Model of seasonal rainfall, Manilla

At 31 degrees south latitude, Manilla, in eastern Australia, lies between the winter rainfall regime of the westerly belt and the summer regime of the monsoon. Much more rain falls at Manilla in summer than in winter.

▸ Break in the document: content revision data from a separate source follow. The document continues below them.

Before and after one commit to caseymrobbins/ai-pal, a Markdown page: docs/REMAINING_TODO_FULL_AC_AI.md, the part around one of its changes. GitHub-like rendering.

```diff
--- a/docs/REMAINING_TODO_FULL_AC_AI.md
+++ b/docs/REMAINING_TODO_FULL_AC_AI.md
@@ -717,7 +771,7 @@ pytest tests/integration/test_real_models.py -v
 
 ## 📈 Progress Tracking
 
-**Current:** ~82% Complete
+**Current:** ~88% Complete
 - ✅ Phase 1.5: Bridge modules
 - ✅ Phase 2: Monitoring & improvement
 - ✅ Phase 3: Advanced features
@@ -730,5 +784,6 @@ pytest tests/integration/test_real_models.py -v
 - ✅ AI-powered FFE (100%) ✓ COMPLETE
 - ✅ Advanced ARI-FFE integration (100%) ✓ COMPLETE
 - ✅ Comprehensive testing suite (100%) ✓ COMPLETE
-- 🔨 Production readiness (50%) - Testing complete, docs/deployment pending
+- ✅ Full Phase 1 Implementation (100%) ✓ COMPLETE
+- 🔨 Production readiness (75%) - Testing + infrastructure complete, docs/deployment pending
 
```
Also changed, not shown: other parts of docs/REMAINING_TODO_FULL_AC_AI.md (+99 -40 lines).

On this graph, the rainfall distribution by calendar months is shown by the black line and numbers (mm) . This is the average curve for the 125-year period from the first observations in 1883 up to 2007. For any shorter period the curve is not smooth. This record is scarcely long enough to yield a stable estimate of the seasonal pattern. Continue reading